Of course, in some cases there will be a cost, especially with more specialist or physically demanding roles.
The average cost of a reasonable adjustment varies depending on particular reports and publications, but the estimate lies somewhere between £30–£180 per individual. The size (and cost) of the adjustment is usually relative to the size of your company. A larger company has the capacity to make greater adjustments, and so, is expected to do so.
The best starting point for considering adjustments is to ask if reasonable adjustments will need to be made to accommodate the individual during their interview. Do not ask the individual to disclose a disability as this is a breach of the Equality Act 2010, and you could face a discrimination claim as a result. If the individual is offered the role, you can inquire as to whether those adjustments will also be suitable for them to take on the role.
In some circumstances, where a cost is required to make adjustments, you can get help and funding from the Government through Access to Work.
So, to summarise, the vast majority of disabled employees will not require costly adjustments to be made to accommodate them. For those who do require adjustments, the cost is often minimal, and even then, employers can get access to support and funding from the Government.
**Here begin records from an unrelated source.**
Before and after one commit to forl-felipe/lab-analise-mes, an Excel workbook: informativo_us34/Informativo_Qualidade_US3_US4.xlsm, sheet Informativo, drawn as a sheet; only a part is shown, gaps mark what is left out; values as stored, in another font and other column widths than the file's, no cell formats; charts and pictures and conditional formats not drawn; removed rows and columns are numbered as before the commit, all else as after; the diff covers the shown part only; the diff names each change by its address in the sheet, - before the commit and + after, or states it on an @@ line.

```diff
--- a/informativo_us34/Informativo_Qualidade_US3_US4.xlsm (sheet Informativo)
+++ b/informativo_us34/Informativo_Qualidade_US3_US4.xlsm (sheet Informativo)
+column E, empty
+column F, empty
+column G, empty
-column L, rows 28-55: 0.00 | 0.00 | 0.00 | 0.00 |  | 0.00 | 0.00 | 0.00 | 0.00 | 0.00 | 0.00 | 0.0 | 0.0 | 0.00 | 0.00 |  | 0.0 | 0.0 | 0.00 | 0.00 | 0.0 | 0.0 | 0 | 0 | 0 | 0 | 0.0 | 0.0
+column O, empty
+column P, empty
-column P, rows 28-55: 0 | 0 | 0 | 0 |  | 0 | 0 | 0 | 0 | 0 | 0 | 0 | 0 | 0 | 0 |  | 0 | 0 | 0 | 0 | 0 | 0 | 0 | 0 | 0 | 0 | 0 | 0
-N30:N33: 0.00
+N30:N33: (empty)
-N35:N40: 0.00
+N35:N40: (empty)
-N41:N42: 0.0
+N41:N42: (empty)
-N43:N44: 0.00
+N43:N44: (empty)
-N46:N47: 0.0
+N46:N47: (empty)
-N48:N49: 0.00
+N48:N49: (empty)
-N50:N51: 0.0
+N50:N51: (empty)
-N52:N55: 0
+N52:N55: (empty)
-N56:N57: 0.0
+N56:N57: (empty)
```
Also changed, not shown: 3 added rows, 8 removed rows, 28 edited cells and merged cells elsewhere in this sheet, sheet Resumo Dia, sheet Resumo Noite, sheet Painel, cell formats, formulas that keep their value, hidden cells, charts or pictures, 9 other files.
For more information and advice on managing the costs of employing disabled individuals, contact Croner on 0808 1454 436.